If only the Wolves could get LeBron James to fly in for a visit, imagine his reaction to what Wolves GM David Kahn has planned for him:
A tour of Target Center, and a meet-and-greet with Glen Taylor.
Seriously, that's Kahn's game plan -- to introduce future billionaires to the Twin Cities' worst sports venue and worst owner.
If only the Wolves were offering a full-body cavity search. Then they would have the Triple Crown of free-agent selling points. LeBron, you can have all of this and frostbite, too!
When you're as bad as the Wolves have been for the past five years, there are all kinds of traps you can fall into, and they're all borne of desperation.

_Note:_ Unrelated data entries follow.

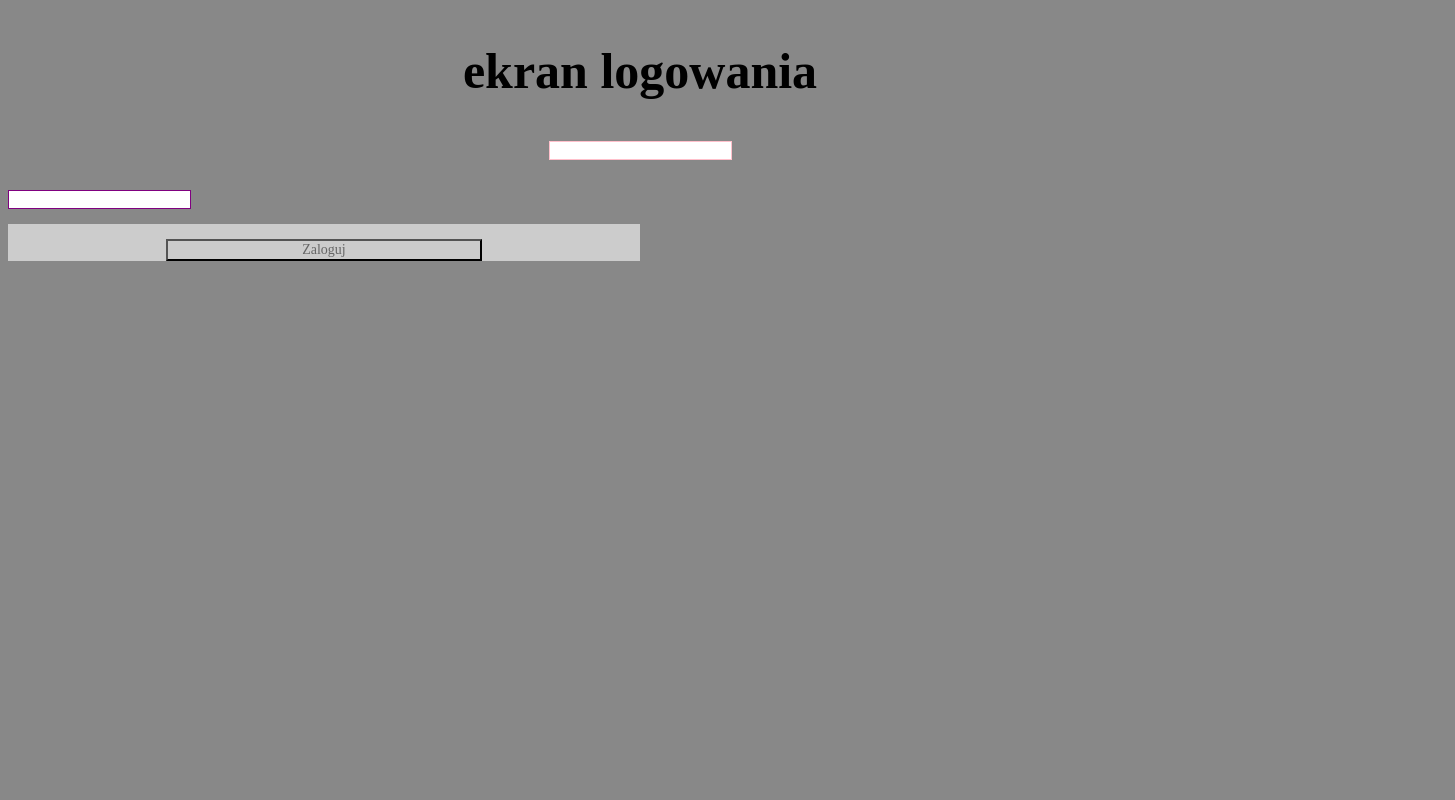
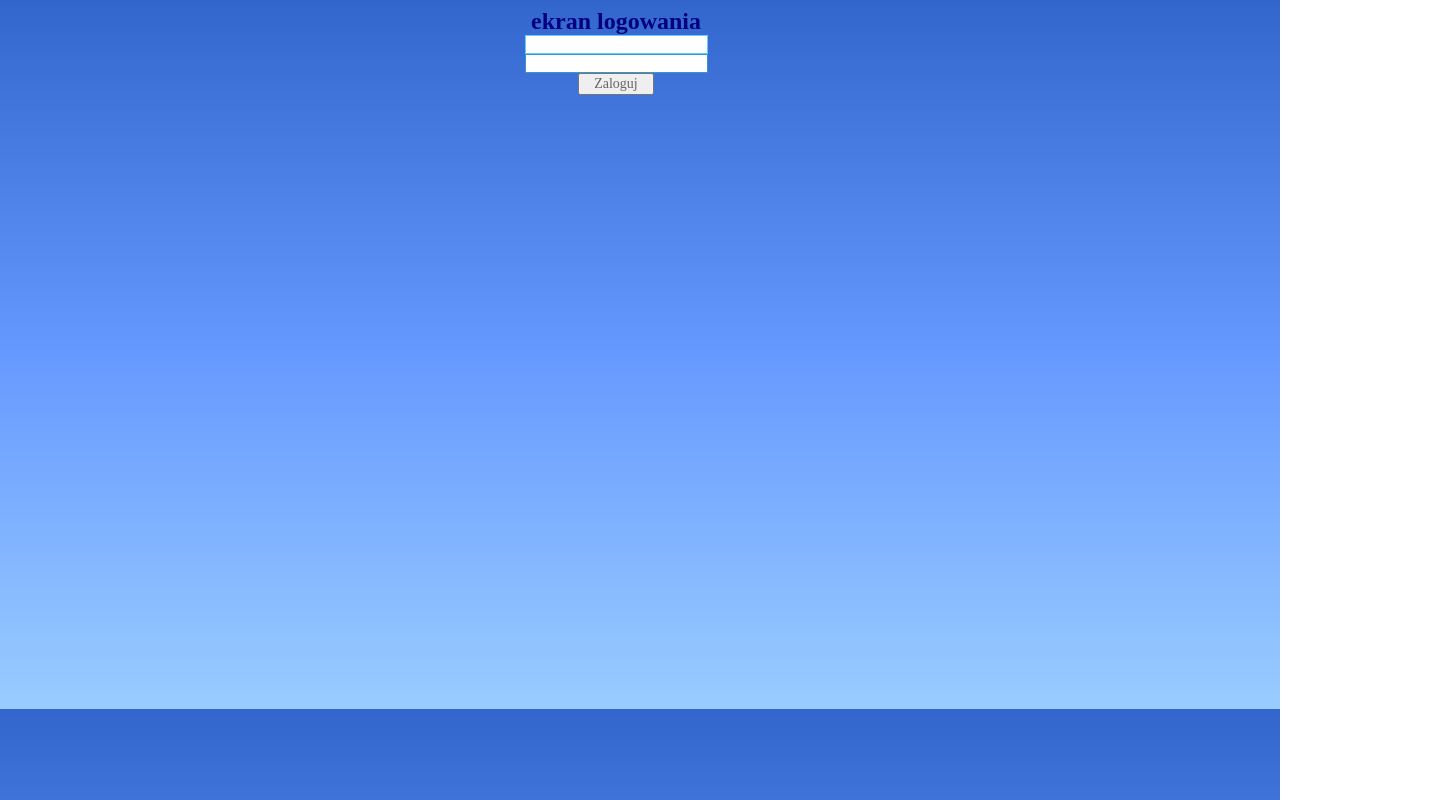
Before and after one commit to noisuper/aktualizacja, a website: page asd-master/public/login.html in a window 1280 px wide. Shown: the whole page, 1455 px wide, since content can reach past the window. Drawn offline with Linux system fonts and the light colour scheme.

Commit message:
login.css

```diff
--- a/asd-master/public/css/style.css
+++ b/asd-master/public/css/style.css
@@ -1,61 +1,45 @@
-  h2 {
-    text-align: center;
-    font-size: 50px;
-    font-family: whitesmoke;
-  }
 
-  body {
-  background-color:#888888;
-  }
-
-  button {color: #666666;
-  background-color: #CCCCCC;
-  text-align: center;
-  width: 100%;
-  font-family: whitesmoke;
-  font-size: 80px;
-  }
-  .zapalona {
+  .loginpanel {
     width: 100%;
-    height: 60px;
-   color: #555555;
-   text-align: center;
-   font-family: whitesmoke;
-  font-size: 40px;
-  background-color:#33CC66;
-  }
-  .zgaszona {
-    width: 100%;
-    height: 60px;
-color: #555555;
-text-align: center;
-font-family: whitesmoke;
-font-size: 40px;
-background-color: #DC143C;
-  }
-  .loginpanel {
-    width: 400px;
     margin: 0 auto;
     text-align: center;
+  padding-bottom: 25 px;
   }
-  form{
-    width: 100%;
+  body{
+    width: 95%;
+    height: 100%;
+    background-image:linear-gradient(#3366CC,#6699FF,#99CCFF);
+    margin-bottom: 48%;
+
   }
   input[type="text"] {
-  border: 1.5px solid pink;
+  border: 1.5px solid #66CCFF;
   }
   input[type="password"]{
-  border: 1.5px solid purple;
-  margin-right: 100%;
-  margin-top: 30px;
+  border: 1.5px solid #3399CC;
   box-align: center;
+  clear: both;
   }
   .loginbutton {color: #666666;
-  background-color: #CCCCCC;
   text-align: center;
-  width: 50%;
+  width: 25%;
   font-family: whitesmoke;
   font-size: 14px;
-  margin-top: 15px;
+  clear: both;
+  margin: 0 auto;
 
   }
+.passwordpanel {
+  width: 100%;
+  margin: 0 auto;
+  text-align: center;
+
+}
+
+h2 {
+  width: 100%;
+  margin: 0 auto;
+  text-align: center;
+  font-family: whitesmoke;
+color: navy;
+}
```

The stickiest trap of all: Players outside of your organization look good, because they're better than what you've got. It's the basketball version of beer goggles.

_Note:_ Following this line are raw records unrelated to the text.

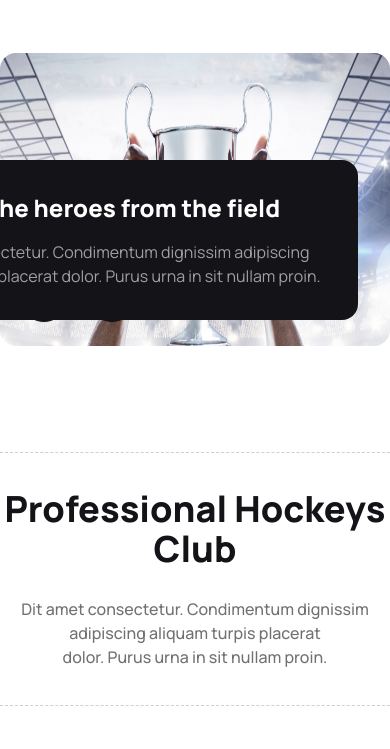
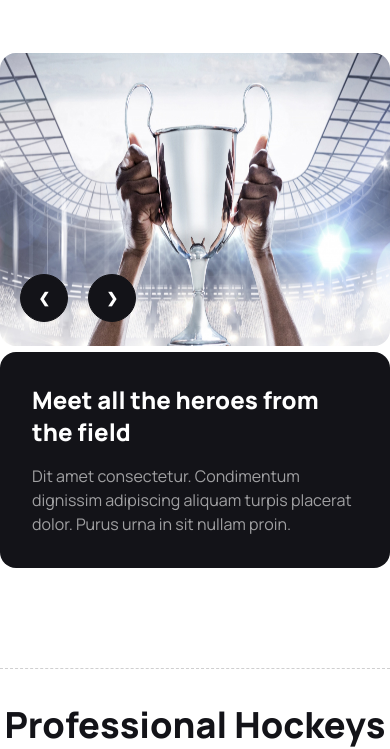
Before and after one commit to farjanasabiha/hockeys, a plain HTML site: page index.html in a window 390 px wide. Shown: the part 95-844 px from the top of the page. Drawn offline with nearby package versions, Linux system fonts and the light colour scheme.

Commit message:
Responsive correction

```diff
--- a/index.html
+++ b/index.html
@@ -52,7 +52,8 @@
                 </div>
               </div>
         </nav>
-        <div class="slider mt-12 relative">
+        <div class="relative">
+            <div class="slider mt-12">
                 <div class="carousel w-full rounded-2xl ">
                     <div id="slide1" class="carousel-item relative w-full">
                       <img src="images/1.png" class="w-full" />
@@ -83,12 +84,13 @@
                       </div>
                     </div>
                 </div>
-
-              <div class="bg-[#131318] rounded-2xl p-8 w-[500px] absolute bottom-8 right-8">
+            </div>
+            <div class="bg-[#131318] rounded-2xl p-8 w-full lg:w-[500px] lg:absolute lg:bottom-8 lg:right-8">
                 <h2 class="text-2xl font-extrabold text-white pb-4">Meet all the heroes from the field</h2>
                 <p class="text-[#ffffff99]">Dit amet consectetur. Condimentum dignissim adipiscing aliquam turpis placerat dolor. Purus urna in sit nullam proin. </p>
             </div>
         </div>
+
     </header>
     <main>
         <section class="container mx-auto mt-[100px]">
@@ -505,7 +507,7 @@
         </section>
     </main>
     <footer class=" bg-[#111] py-28 mt-[100px]">
-        <div class="container grid grid-cols-1 md:grid-cols-4 mx-auto gap-20">
+        <div class="container grid grid-cols-1 lg:grid-cols-3 mx-auto gap-20">
           <aside class="text-center lg:text-left">
             <h3 class="text-white text-3xl font-extrabold">Get In Touch</h3>
             <p class="text-[#ffffff99] primary-font pt-8 pb-6">There are many variations of passages of Lorem Ipsum available, but the majority have suffered alteration in some form, by injected humour.</p>
```
Lines whose indentation alone changed are shown as unchanged.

Kahn said the first free agents to visit Minneapolis would be Knicks power forward David Lee and Grizzlies small forward Rudy Gay. Gay, frightened by the fate that has befallen everyone who has shaken Taylor's hand in the past five years (Kevin McHale, Flip Saunders, Randy Wittman, Dwane Casey, Kevin Garnett, Randy Foye, Troy Hudson, Ndudi Ebi, and, I think, that guy who turned into an alien in "District 9") immediately re-signed with Memphis just so his agent wouldn't make him fly to Minnesota.
Lee might fit the Wolves' supposed philosophy of rebounding and running, and he was highly productive last year.
That's what makes him such a risk. Beware of players who accumulate big numbers on bad teams. If they can be that productive without winning games, that probably means they don't make their teammates better.
Also, Lee built his numbers playing in Mike D'Antoni's run-and-gun offense, meaning there were more points and rebounds available to him each game than to the average player on the average team.
Do we even need to mention that Lee plays the same position as Kevin Love and Al Jefferson, two more guys who put up numbers on a terrible team?
There is a vast gap between the Wolves becoming better (which means winning more than 15 games) and becoming contenders (which means winning 40 to 50 games). Lee would make the Wolves better without making them competitive.
This will not be an easy summer for the Wolves. As a business, they can't survive another season of fan apathy. As a basketball operation, they can't afford to panic, rush, and overspend on lesser free agents, and go right back to being a mediocre team saddled with bad contracts.
In short, they may be stuck, unless LeBron or Wade suddenly decides he needs to be in closer proximity to Crunch, Taylor's death grip and black ice.
Jim Souhan can be heard at 10-noon Sunday on AM-1500. His Twitter name is SouhanStrib. • email@example.com